Hearings

Comey testimony: Ex-FBI boss says Trump team lied, but stops short of obstruction charge

Barnini Chakraborty

Former FBI Director James Comey’s testimony before a Senate panel on Thursday could have President Trump’s legal team breathing a sigh of relief since he stopped short of alleging obstruction of justice – but his otherwise scathing comments guarantee the political controversy and Russia-related investigations are far from over. 

"This is nowhere near the end of our investigation," Senate Intelligence Committee Chairman Richard Burr, R-N.C., said moments after the hearing's conclusion. 

Comey, in his high-profile appearance before the committee, accused the administration of defaming him and said comments made about his competency “were lies, plain and simple.”

Comey also told lawmakers he decided to document meetings he had with Trump because he was “honestly concerned that he might lie about the nature” of their discussions. 

“I knew there might come a day when I might need a record of what happened not only to defend myself but to protect the FBI,” he added. 

Comey also said bluntly he believes he was fired because of the Russia investigation -- and that in a now-famous February meeting, Trump directed him to ease off an investigation into former national security adviser Michael Flynn. 

Trump's team denied the claims. “I can definitively say the president is not a liar,” White House Deputy Press Secretary Sarah Huckabee Sanders said. 

Trump’s personal attorney Marc Kasowitz directly disputed the account of the Flynn discussion and the former FBI official’s claim that Trump demanded loyalty from him.

At the same time, Comey told lawmakers that Trump did not ask him to end the Russia investigation as a whole -- a key piece of testimony that Kasowitz seemed to flag when he said Comey affirmed Trump never sought to "impede" the probe. 

“Not to my understanding, no," Comey testified, when asked by Burr whether Trump tried to get him to end the investigation. He also said he could not say whether Trump's conversations with him amounted to obstruction of justice. 

Asked again if Trump engaged in obstruction of justice, Comey said, “I don’t know. That’s Bob Mueller’s job to sort that out.”

The Justice Department appointed Mueller, a former FBI director, as special counsel in mid-May to oversee the investigation into Trump’s campaign and Russia. 

Comey didn't reserve his criticism just for Trump. He also took a shot at former Attorney General Loretta Lynch, revealing she had told him to describe the Clinton email probe as a "matter," not an investigation. He suggested she was trying to align the DOJ's comments with those of the Clinton campaign. 

Comey had not spoken publicly since his dismissal on May 9. He was four years into a 10-year term when Trump fired him. The timing fueled claims that Trump was trying to kill the investigation into Russia and obstruct justice.

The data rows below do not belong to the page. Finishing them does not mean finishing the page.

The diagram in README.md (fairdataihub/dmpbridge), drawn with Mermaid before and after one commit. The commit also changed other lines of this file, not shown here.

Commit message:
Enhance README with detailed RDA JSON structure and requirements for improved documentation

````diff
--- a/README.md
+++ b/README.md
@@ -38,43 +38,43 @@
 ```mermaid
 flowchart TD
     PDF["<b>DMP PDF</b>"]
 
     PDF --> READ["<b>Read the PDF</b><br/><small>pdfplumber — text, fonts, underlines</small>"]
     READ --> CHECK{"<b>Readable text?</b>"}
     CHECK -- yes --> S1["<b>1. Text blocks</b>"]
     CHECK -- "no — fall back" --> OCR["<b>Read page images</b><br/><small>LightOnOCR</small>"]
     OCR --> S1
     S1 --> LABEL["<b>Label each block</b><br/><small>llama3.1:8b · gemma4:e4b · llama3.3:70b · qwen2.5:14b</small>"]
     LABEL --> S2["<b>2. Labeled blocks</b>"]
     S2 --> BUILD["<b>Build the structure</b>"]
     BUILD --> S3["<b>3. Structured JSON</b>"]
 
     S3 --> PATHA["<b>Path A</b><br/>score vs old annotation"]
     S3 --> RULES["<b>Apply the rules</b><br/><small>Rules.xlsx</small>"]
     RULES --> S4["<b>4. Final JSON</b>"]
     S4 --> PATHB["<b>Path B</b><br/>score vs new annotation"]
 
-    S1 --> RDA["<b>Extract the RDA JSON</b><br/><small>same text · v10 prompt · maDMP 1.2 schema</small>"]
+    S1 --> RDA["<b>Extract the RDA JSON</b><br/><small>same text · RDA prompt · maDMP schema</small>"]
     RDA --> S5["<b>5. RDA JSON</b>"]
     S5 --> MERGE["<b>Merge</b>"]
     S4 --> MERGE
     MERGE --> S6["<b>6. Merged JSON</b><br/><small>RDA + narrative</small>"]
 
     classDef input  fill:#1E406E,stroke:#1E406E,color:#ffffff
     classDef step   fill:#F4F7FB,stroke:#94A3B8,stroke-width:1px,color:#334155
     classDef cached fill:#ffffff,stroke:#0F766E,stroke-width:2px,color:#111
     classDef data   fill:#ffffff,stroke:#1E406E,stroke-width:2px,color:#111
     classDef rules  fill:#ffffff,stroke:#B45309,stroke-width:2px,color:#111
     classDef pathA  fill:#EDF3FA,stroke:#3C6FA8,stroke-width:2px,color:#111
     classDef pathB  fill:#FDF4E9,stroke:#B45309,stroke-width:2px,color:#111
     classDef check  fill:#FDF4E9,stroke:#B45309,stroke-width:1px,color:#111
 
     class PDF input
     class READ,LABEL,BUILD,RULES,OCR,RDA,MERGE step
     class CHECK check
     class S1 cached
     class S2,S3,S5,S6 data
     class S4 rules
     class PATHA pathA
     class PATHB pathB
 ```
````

Comey was asked Thursday why he thought Trump fired him. The former FBI director said he didn’t know for sure but added, “I take the president at his word that I was fired because of the Russia investigation.” Comey was referring to an interview Trump had given NBC News in which he contradicted the narrative his aides had floated as to why Comey was let go.

Comey later added he believed he was fired to “change the way the Russia investigation was being conducted.”

Surprisingly, Comey also admitted he helped orchestrate a media leak of his private conversations with Trump because he thought that by doing so, it would put pressure on the administration and result in the appointment of a special counsel.

The public got its first glimpse of Comey's side of the story Wednesday after the Senate committee released his written statement. The seven-page statement provided details about uncomfortable conversations and silent standoffs between the former FBI director and Trump.

Comey not only laid out details about the Russia investigation but also took aim at Trump’s preoccupation with having his name publicly cleared as well as the president asking him to drop the investigation into former national security adviser Flynn.

Comey claimed the conversations became so awkward that he took steps to avoid any one-on-one time with Trump.

Comey said he spoke directly with Trump a total of nine times -- three in person and six over the phone. According to his written testimony, Comey “felt compelled” to keep a detailed log after each conversation, something he hadn’t done with former President Barack Obama.

Comey's dramatic statement detailed five separate exchanges he had with Trump, beginning with a meeting at Trump Tower in New York before Trump was sworn in as president. That briefing focused on the investigation into Russia’s election meddling as well as lascivious claims Trump had been involved with prostitutes in 2012 – a claim the White House has strongly denied.

The second meeting took place Jan. 27 at the White House. According to Comey, during a one-on-one dinner, Trump asked him if he wanted to keep his job – a question that the former FBI director found strange because in two prior conversations he had had with Trump, Comey assured him he intended to stay. 

At that same dinner, Comey says Trump demanded loyalty from him.

“I need loyalty. I expect loyalty,” Comey recalled Trump saying.

During a Feb. 14 face-to-face meeting at the White House, Comey said Trump asked him to drop the FBI investigations into Flynn.  Comey said the president told him: "'I hope you can see your way clear to letting this go, to letting Flynn go. He is a good guy. I hope you can let this go."